Each of these two cases involved the three elements most often cited as operative in positional asphyxia cases: a struggle before and / or during restraint, the presence of drugs and / or alcohol in the subject's system, and placement of the subject in an unnatural face-down position following rear restraint of hands and feet. Further, in the first case the positional problem was aggravated by the subject's obesity, and in the second case by the subject's becoming wedged between the seats of the patrol car on the irregularly shaped floor of the vehicle. The combination of factors proved lethal. In many cases, application of restraints to a violently resisting subject requires that officers apply their weight on the back of the subject in order to gain control of the hands so that handcuffs can be applied. This action typically compresses the subject's chest cavity and further adds to oxygen depletion and difficulty in breathing.

So many deaths have occurred under these or similar circumstances that positional asphyxia has received a great deal of public and professional attention. Because of the Reay Study, the San Diego investigation, and similar conclusions reached by other experts, during the past decade police departments have been repeatedly warned not to permit the restraint of prisoners in the prone position.

For example, the IACP training document quoted above concludes that

Because of the increased risk of sudden death, it is recommended that arrestees not be transported in the hog-tie position. While this is a highly secure position, evidence demonstrates that there is a significantly higher risk to prisoners because of the possibility of positional asphyxia.(4)
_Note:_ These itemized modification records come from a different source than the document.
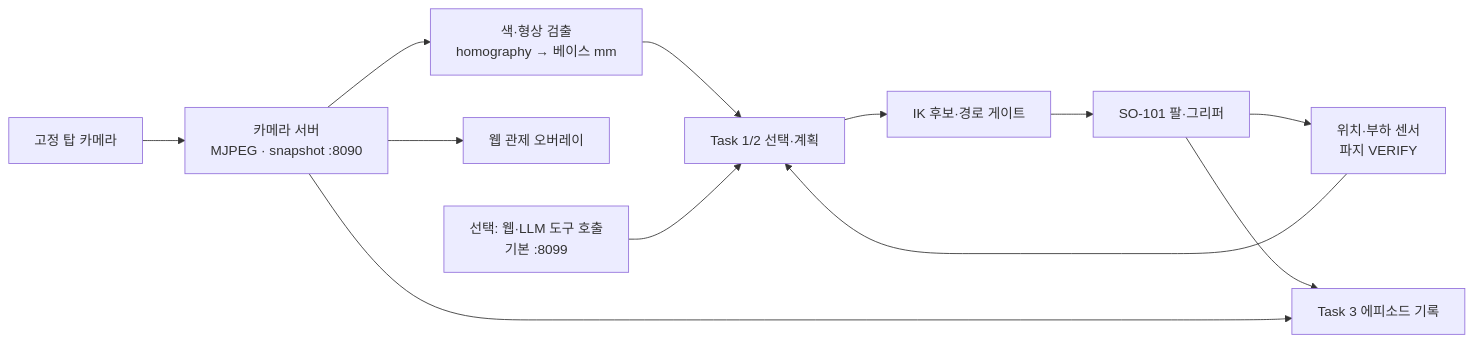
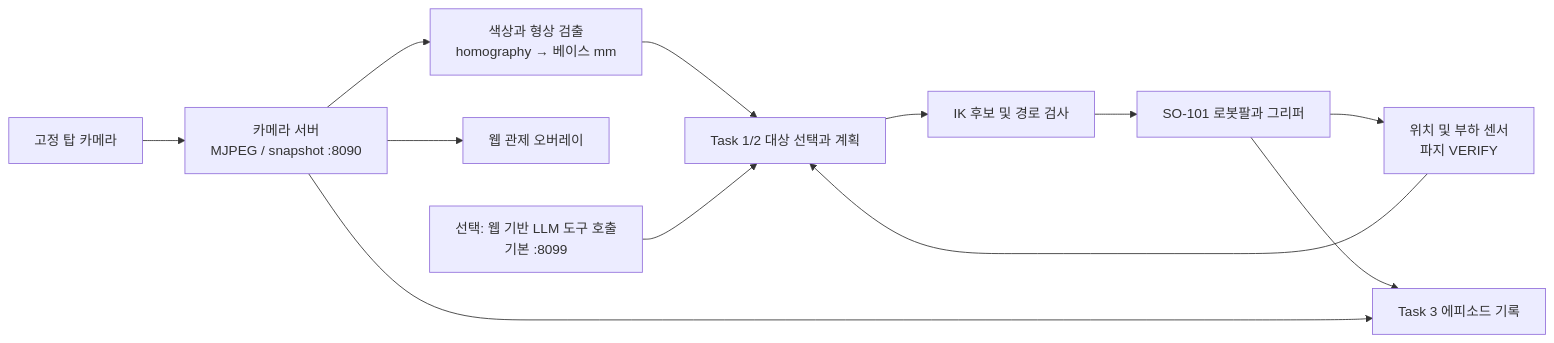
Before and after one commit to capstone-sim2real/lerobot_sim2real: the first of 2 diagrams in README.md, drawn with Mermaid. The commit also changed other lines of this file and 6 other files, not shown here.

````diff
--- a/README.md
+++ b/README.md
@@ -61,14 +59,14 @@
 ```mermaid
 flowchart LR
-    C[고정 탑 카메라] --> CS[카메라 서버<br/>MJPEG · snapshot :8090]
-    CS --> P[색·형상 검출<br/>homography → 베이스 mm]
-    P --> S[Task 1/2 선택·계획]
-    S --> IK[IK 후보·경로 게이트]
-    IK --> V[SO-101 팔·그리퍼]
-    V --> G[위치·부하 센서<br/>파지 VERIFY]
+    C[고정 탑 카메라] --> CS[카메라 서버<br/>MJPEG / snapshot :8090]
+    CS --> P[색상과 형상 검출<br/>homography → 베이스 mm]
+    P --> S[Task 1/2 대상 선택과 계획]
+    S --> IK[IK 후보 및 경로 검사]
+    IK --> V[SO-101 로봇팔과 그리퍼]
+    V --> G[위치 및 부하 센서<br/>파지 VERIFY]
     G --> S
     CS --> W[웹 관제 오버레이]
-    A[선택: 웹·LLM 도구 호출<br/>기본 :8099] --> S
+    A[선택: 웹 기반 LLM 도구 호출<br/>기본 :8099] --> S
     V --> D[Task 3 에피소드 기록]
     CS --> D
 ```
````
Taking an even stronger stance, the Model Policy on Transportation of Prisoners states that

Officers are prohibited from transporting prisoners who are restrained in a prone position."(5) The policy's discussion paper notes that "the Model Policy not only prohibits use of the hog-tie position but also recommends that transporting officers continuously monitor the well-being of all prisoners. Indications of lethargy or unresponsiveness on the part of prisoners, particularly those at risk as described here [i.e., overweight intoxicated persons who have engaged in physical exertion prior to or during restraint], should be addressed immediately by responsible officers.(?6)

This is good advice, and it ought to be a part of every department's policy. Positional asphyxia is a real possibility, with tragic results for all concerned. Therefore, use of the prone restraint technique should not be employed, particularly where the prisoner exhibits traits that make him/her at greater risk of positional asphyxia. If there are no other reasonable alternatives to the prone restraint when dealing with a highly combative subject, officers should continuously monitor the prisoner's vital signs and take immediate steps to aid the prisoner should his/her respiration become hampered. Monitoring in this manner will usually require at least two officers during transport of the prisoner. Furthermore, agencies should explore enlistment of available techniques that provide for safer means of transporting highly combative persons.

Emerging Controversy

Recently, there has been some controversy regarding the positional asphyxia problem. This controversy is unfortunate, because it may induce some police personnel and their agencies to overlook established practice based on prior research and threat presented by use of the four-point restraint. The most recent example of this controversy occurred in a case tried in a federal district court in southern California and decided in January, 1998. In that case, Ann Price v. County of San Diego, a federal judge, relying upon a recent study at the University of California at San Diego, concluded that "the hog-tie restraint in and of itself does not constitute excessive force." Unfortunately, this decision is being hailed by some as a blanket judicial approval of this restraint procedure.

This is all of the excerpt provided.